Judge Douglas attended the Wallace University School, Vanderbilt University, Princeton University, and Cumberland University of Lebanon, Tennessee. He received a Bachelor of Literature degree at Princeton in 1916. At Princeton, he lettered in baseball as an All-American catcher, and coached the team for several seasons. In 1917 he completed his legal training at Cumberland University and earned his law degree. He later taught at Cumberland University, served on the Board of Trustees, and was Director of Athletics for 2 years. At Vanderbilt, he coached the baseball team, producing the championship team of 1920, and was a member of Phi Delta Theta Fraternity.

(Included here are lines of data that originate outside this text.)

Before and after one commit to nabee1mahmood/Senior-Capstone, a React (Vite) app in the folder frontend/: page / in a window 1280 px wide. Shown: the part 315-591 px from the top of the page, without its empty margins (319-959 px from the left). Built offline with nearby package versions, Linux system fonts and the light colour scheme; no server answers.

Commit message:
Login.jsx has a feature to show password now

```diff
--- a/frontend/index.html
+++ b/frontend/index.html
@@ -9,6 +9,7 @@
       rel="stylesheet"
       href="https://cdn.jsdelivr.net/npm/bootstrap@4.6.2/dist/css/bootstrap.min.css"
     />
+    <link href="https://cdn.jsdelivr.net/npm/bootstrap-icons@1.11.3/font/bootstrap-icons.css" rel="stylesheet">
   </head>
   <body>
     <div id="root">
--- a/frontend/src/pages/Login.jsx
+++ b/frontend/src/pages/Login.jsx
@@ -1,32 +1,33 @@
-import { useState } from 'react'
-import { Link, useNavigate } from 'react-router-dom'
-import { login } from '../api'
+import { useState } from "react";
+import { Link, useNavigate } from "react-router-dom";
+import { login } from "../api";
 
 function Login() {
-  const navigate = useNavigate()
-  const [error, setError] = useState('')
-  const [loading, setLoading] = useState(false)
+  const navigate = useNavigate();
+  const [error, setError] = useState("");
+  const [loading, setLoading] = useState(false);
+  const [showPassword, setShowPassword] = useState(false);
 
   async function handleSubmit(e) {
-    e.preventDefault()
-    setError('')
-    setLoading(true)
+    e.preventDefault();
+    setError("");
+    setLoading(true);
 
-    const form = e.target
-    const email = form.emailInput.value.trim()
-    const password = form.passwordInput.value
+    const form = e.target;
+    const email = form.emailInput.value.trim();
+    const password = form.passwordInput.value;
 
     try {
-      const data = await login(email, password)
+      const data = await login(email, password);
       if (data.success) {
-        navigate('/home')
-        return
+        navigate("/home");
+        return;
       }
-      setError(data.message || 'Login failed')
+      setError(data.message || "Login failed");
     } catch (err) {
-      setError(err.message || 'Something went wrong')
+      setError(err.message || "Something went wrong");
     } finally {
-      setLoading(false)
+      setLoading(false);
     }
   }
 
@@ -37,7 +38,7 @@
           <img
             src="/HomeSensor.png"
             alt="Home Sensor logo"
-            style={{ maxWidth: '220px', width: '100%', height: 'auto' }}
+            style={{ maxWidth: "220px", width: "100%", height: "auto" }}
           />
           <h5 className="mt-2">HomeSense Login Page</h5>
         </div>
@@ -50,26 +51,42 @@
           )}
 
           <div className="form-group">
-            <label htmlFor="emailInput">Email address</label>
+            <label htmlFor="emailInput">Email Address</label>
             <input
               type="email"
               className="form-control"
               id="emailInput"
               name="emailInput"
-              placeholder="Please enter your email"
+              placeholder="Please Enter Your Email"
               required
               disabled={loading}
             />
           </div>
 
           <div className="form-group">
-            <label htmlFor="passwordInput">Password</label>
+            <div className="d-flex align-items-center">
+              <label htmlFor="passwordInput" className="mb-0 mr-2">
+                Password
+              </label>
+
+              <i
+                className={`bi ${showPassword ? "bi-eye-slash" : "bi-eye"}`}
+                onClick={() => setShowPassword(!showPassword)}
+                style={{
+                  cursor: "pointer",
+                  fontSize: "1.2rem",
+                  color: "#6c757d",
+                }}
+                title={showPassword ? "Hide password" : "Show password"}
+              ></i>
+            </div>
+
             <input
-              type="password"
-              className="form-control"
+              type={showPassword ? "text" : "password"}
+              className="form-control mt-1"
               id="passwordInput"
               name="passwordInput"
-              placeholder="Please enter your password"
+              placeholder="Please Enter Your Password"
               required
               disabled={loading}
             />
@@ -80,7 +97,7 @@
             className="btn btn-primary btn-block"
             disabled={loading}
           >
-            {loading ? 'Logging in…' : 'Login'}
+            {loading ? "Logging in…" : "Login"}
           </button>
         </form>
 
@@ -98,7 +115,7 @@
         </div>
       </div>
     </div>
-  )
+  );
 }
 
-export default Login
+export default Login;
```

About 1920 Douglas married Mary Stahlman Douglas who was born in 1895 and died in 1979. She was the daughter of Edward C., and Mary Geddes Stahlman, and sister of James G. Stahlman, who had once owned the Nashville Banner newspaper. Mrs. Douglas was a graduate of Randolph-Macon Woman’s College in Lynchburg, Virginia, from which she received a Bachelor of Arts degree in 1916. In 1942 she was invited to be the alumnae speaker at her alma mater on the merit of being chosen Outstanding Alumnae in her field. Mrs. Douglas began her professional career with the Nashville Banner in 1916 as a drama critic and reporter, and later became Book Review Editor serving in that capacity from 1935-1972. In 1922 and 1923 she was Dean, as well as teacher, at the Yancy School of Journalism at Cumberland University. During the writing of Steamboatin’ On The Cumberland, she edited, proofread, and indexed the book for her husband.

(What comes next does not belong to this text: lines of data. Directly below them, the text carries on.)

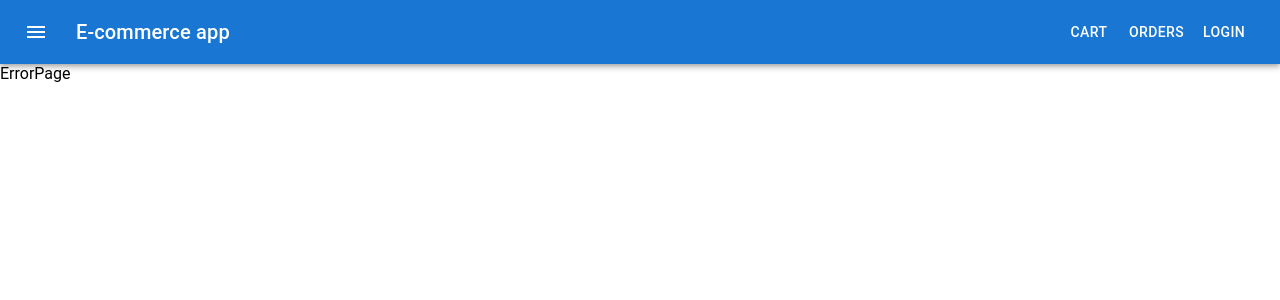
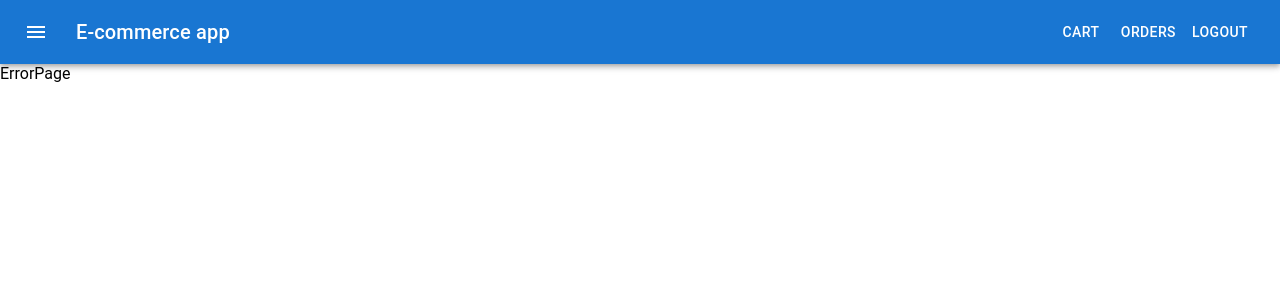
Before and after one commit to peekeah/shop-u-ecommerce-app-frontend, a React (Create React App) app: page /success in a window 1280 px wide. Shown: the top 300 px of the page. Built offline with nearby package versions, Linux system fonts and the light colour scheme; the HTML template or start-up script is replaced by a standard one.

Commit message:
authentication added

```diff
--- a/src/App.js
+++ b/src/App.js
@@ -4,18 +4,21 @@ import ErrorPage from "./pages/ErrorPage";
 import Home from "./pages/Home";
 import Cart from "./pages/Cart";
 import Orders from "./pages/Orders";
+import AuthState from "./contexts/AuthState";
 
 function App() {
   return (
-    <BrowserRouter>
-    <Navbar />
-      <Routes>
-        <Route path='/' element={<Home />} />
-        <Route path='/cart' element={<Cart />} />
-        <Route path='/orders' element={<Orders />} />
-        <Route path='*' element={<ErrorPage />} />
-      </Routes>
-    </BrowserRouter>
+    <AuthState>
+      <BrowserRouter>
+        <Navbar />
+        <Routes>
+          <Route path="/" element={<Home />} />
+          <Route path="/cart" element={<Cart />} />
+          <Route path="/orders" element={<Orders />} />
+          <Route path="*" element={<ErrorPage />} />
+        </Routes>
+      </BrowserRouter>
+    </AuthState>
   );
 }
 
--- a/src/components/Navbar.jsx
+++ b/src/components/Navbar.jsx
@@ -1,4 +1,4 @@
-import React, { useState } from "react";
+import React, { useState, useContext } from "react";
 import {
   AppBar,
   Box,
@@ -10,10 +10,12 @@ import {
 import MenuIcon from "@mui/icons-material/Menu";
 import { useNavigate, Link } from "react-router-dom";
 import  LoginModal  from "../components/LoginModal";
+import authContext from "../contexts/AuthContext";
+
 
 function Navbar() {
   const navigate = useNavigate();
-
+  const {auth, toggleAuth} = useContext(authContext)
   const [open, setOpen] = useState(false);
 
   return (
@@ -39,7 +41,7 @@ function Navbar() {
             Orders
           </Button>
           <Button color="inherit" onClick={() => setOpen(true)}>
-            Login
+            {auth?'Login':'Logout'}
           </Button>
           {open ? <LoginModal setOpen={setOpen} /> : null}
         </Toolbar>
--- /dev/null
+++ b/src/contexts/AuthContext.jsx
@@ -0,0 +1,5 @@
+import { createContext } from "react";
+
+const AuthContext = createContext();
+
+export default AuthContext;
--- /dev/null
+++ b/src/contexts/AuthState.jsx
@@ -0,0 +1,17 @@
+import {useEffect, useState } from "react";
+import AuthContext from "./AuthContext";
+
+const AuthState = (props) => {
+    const [auth, setAuth] = useState(
+        localStorage.getItem("token") ? true : false
+    );
+    const toggleAuth = () => setAuth(!auth);
+
+    return (
+        <AuthContext.Provider value={{ auth, toggleAuth }}>
+        {props.children}
+        </AuthContext.Provider>
+    );
+};
+
+export default AuthState;
```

During World War I Douglas volunteered in the first Officers Training School at Ft. Oglethorp, Georgia, serving until an injury forced him to leave military service. He joined the Federal Bureau of Investigation becoming Agent in Charge for the U. S. Department of Justice in Tampa, Florida. During World War II Douglas was active in organizing and training auxiliary units of the Coast Guard in Tennessee. In 1943 he was named Captain of Division 6, which comprised eight CGA flotillas in the Tennessee Valley area. Douglas was a licensed operator, owning a variety of boats, including towboats and barges, which he piloted along nearly every navigable mile of the Cumberland River. In 1930, he began practicing law with his brother Lee, until 1942 when he became Judge of the 2nd Circuit Court. In 1958 he was appointed Judge of the Circuit Court of Davidson County.

Douglas was an active civic and church leader. He was an ordained elder of the Downtown Presbyterian Church, and member of the Session, the governing body of the church.

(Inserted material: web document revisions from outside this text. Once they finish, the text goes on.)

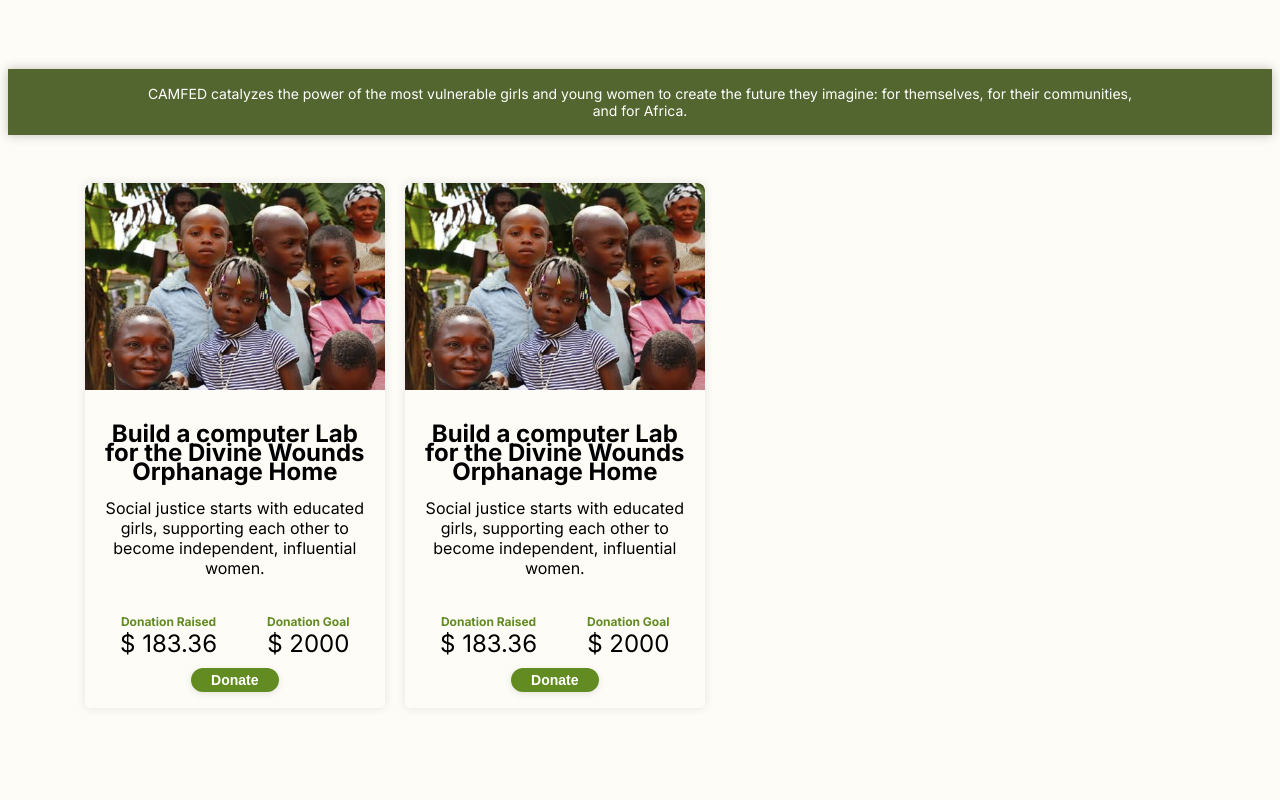
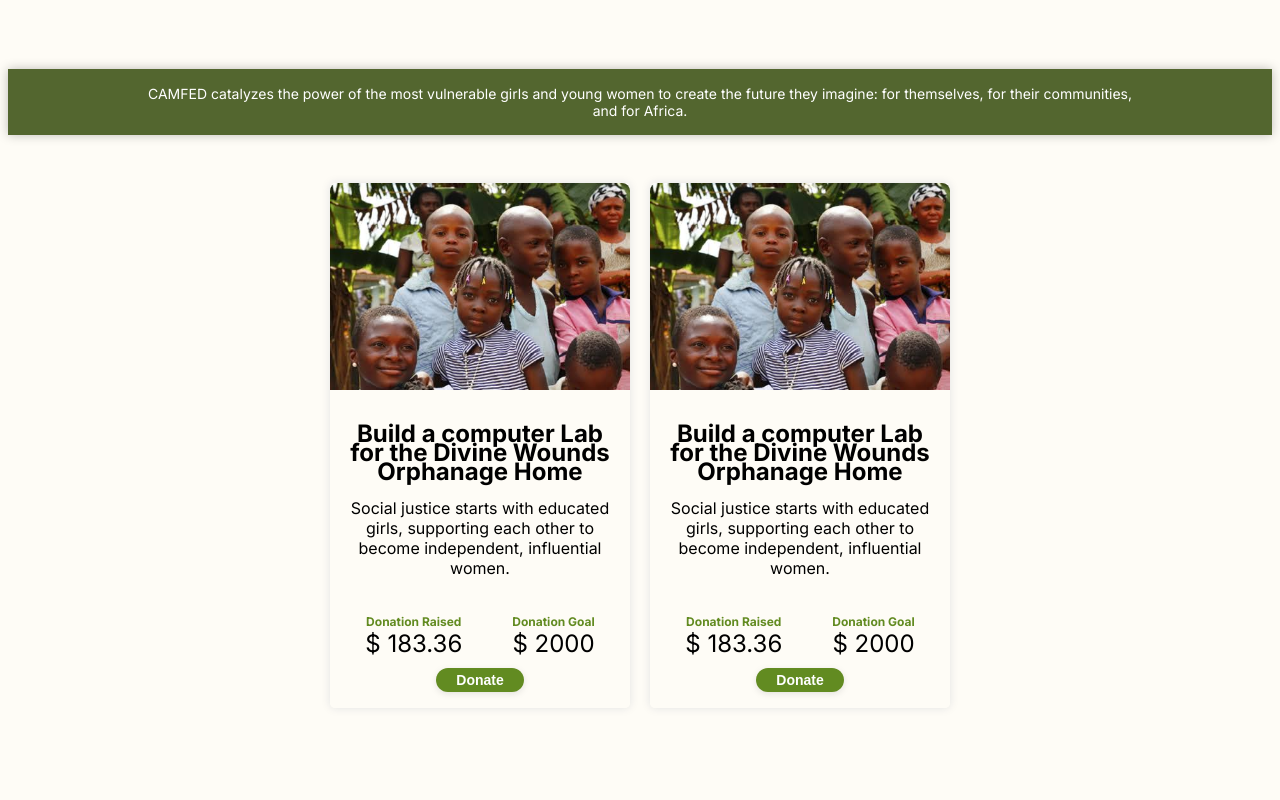
Before and after one commit to kyraezikeuzor/Omelora-Website, a Next.js app: page /our-work in a window 1280 px wide. Shown: the part 400-1200 px from the top of the page. Built offline with nearby package versions, Linux system fonts and the light colour scheme; a web font is replaced by a local one.

Commit message:
Aligned hero image to start

```diff
--- a/app/our-work/page.module.css
+++ b/app/our-work/page.module.css
@@ -7,6 +7,8 @@
 .campaigns {
     display: flex;
     flex-direction: row;
+    align-items: center;
+    justify-content: center;
     flex-wrap: wrap;
     gap: 20px;
     padding: 6vh 6vw;
--- a/components/Home/Hero.module.css
+++ b/components/Home/Hero.module.css
@@ -50,8 +50,7 @@
         order: 1;
         width: 326px;
         height: 201px;
-        align-self: center;
-        justify-self: center;
+        align-self: flex-start;
         padding: 0;
         margin: 0;
     }
```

He was a Charter Member of the Nashville Chapter of the Propeller Club, a member of the Rivers & Harbors Congress, served as President of the Larry Gilbert Junior Baseball League, and served as director of the Red Cross, and the Boy’s Club. Judge Douglas died of a brain hemorrhage at his summer home, Hunters Point, in Wilson County, Tennessee, on August 11, 1965, after serving 21 years on the bench.

Source: TSLA Vertical File, Newspaper obituary.